Remotely Managing Operation, Data Collection and processing in Modern Automated ET Networks

Friday, 19 December 2014
David Johnson1, Liukang Xu1, Jiahong Li1, Guofu Yuan2, Xiaomin Sun2, Zhilin Zhu2, Xinzhai Tang2, Michael Velgersdyk1, Kevin Beaty1, Gerardo Fratini1, James C Kathilankal3 and George G Burba1, (1)LI-COR Biosciences, Lincoln, NE, United States, (2)Institute of Geographic Sciences and Natural Resources Research, Chinese Academy of Sciences, Key Laboratory of Ecosystem Network Observation and Modeling, Beijing, China, (3)LI-COR Inc, Lincoln, NE, United States
The significant increase in overall data generation and available computing power in the recent years has greatly improved spatial and temporal data coverage of evapotranspiration (ET) measurements on multiple scales, ranging from a single station to continental scale ET networks. With the increased number of ET stations and increased amount of data flowing from each station, modern tools are needed to effectively and efficiently handle the entire infrastructure (hardware, software and data management). These tools can automate key stages of ET network operation, remotely providing real-time ET rates and alerts for the health of the instruments. This can help maximize time dedicated to answering research questions, rather than to station management. This year, the Chinese Ecosystem Research Network (CERN) within the Chinese Academy of Sciences implemented a large-scale 27-station national ET network across China to measure and understand the water cycle from a variety of ecosystems. It includes automated eddy covariance systems, on-site flux computations, wireless communication, and a network server for system, data, and user management. This presentation will discuss the latest information on the CERN network, methods and hardware for ET measurements, tools for automated data collection, data processing and quality control, and data transport and management of the multiple stations.

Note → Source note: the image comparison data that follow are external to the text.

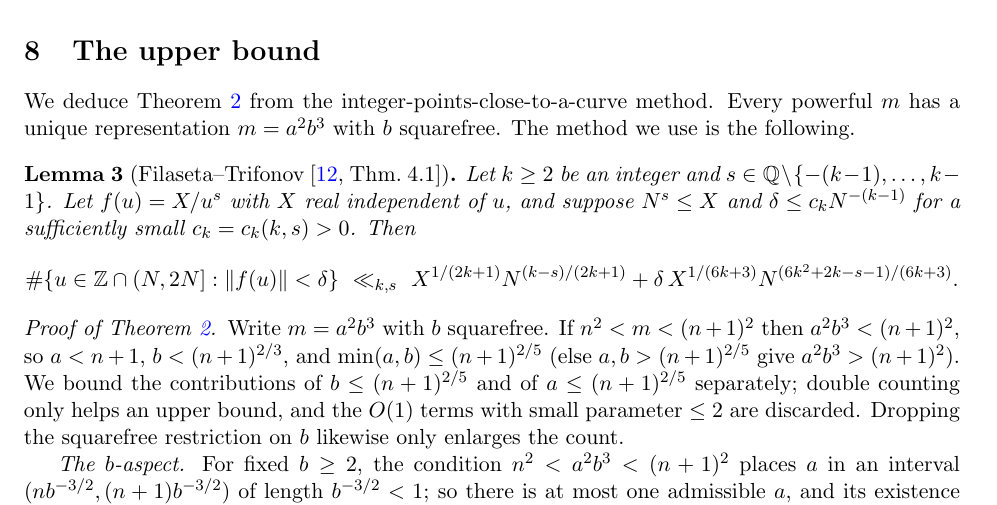
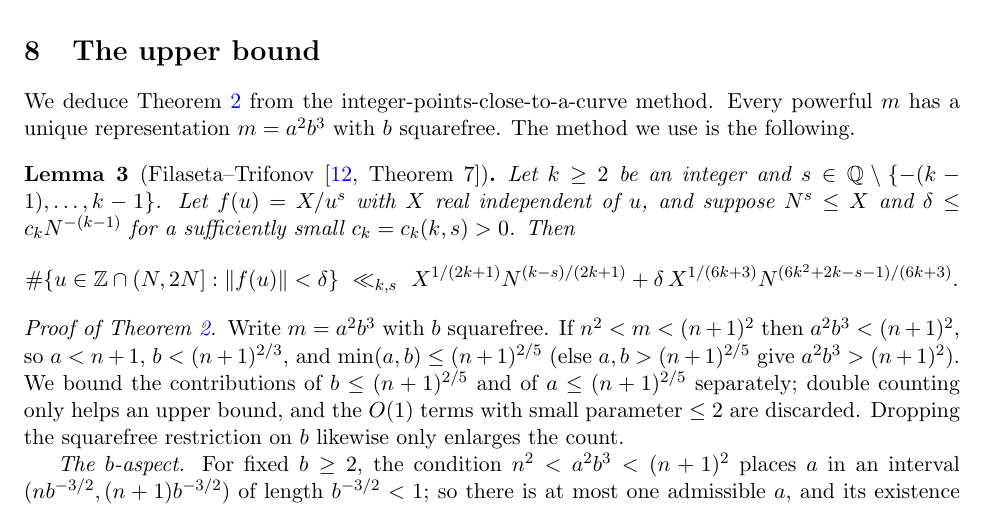
Before and after one commit to scottdhughes/erdos942, a LaTeX paper (paper/main.tex): part of page 4 of 7, cut so that both start at the same text. Compiled offline with pdfLaTeX.

Commit message:
Fix citation: Filaseta–Trifonov near-curve estimate is Theorem 7, not Thm 4.1
The integer-points-close-to-a-curve lemma (Lemma, lem:ft) is quoted from
Filaseta–Trifonov, 'The distribution of fractional parts with applications to gap
results in number theory', Proc. London Math. Soc. (3) 73 (1996), 241–278, where
the result is Theorem 7 (hypotheses k>=2, s in Q minus {-(k-1),...,k-1},
f(u)=X/u^s, N^s<=X, delta<=c_k N^{-(k-1)}; bound
X^{1/(2k+1)}N^{(k-s)/(2k+1)} + delta X^{1/(6k+3)}N^{(6k^2+2k-s-1)/(6k+3)}),
verified against the source. The statement quoted was already exact; only the
theorem number was wrong (was 'Thm. 4.1'). Proof substance unchanged; PDF rebuilt.

```diff
--- a/paper/main.tex
+++ b/paper/main.tex
@@ -226,7 +226,7 @@ in the second half of Proposition~\ref{prop:disc}; the displayed forms then foll
 We deduce Theorem~\ref{thm:upper} from the integer-points-close-to-a-curve method. Every powerful $m$ has a
 unique representation $m=a^2b^3$ with $b$ squarefree. The method we use is the following.
 
-\begin{lemma}[Filaseta--Trifonov {\cite[Thm.~4.1]{FT96}}]\label{lem:ft}
+\begin{lemma}[Filaseta--Trifonov {\cite[Theorem~7]{FT96}}]\label{lem:ft}
 Let $k\ge2$ be an integer and $s\in\Q\setminus\{-(k-1),\dots,k-1\}$. Let $f(u)=X/u^s$ with $X$ real
 independent of $u$, and suppose $N^s\le X$ and $\delta\le c_k N^{-(k-1)}$ for a sufficiently small
 $c_k=c_k(k,s)>0$. Then
```
Also changed, not shown: paper/main.pdf.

This system description is beneficial for individuals and institutions interested in setting up or modifying present ET networks consisting of single or multiple stations spread over geographic locations ranging from single field site or watershed to national or continental scale.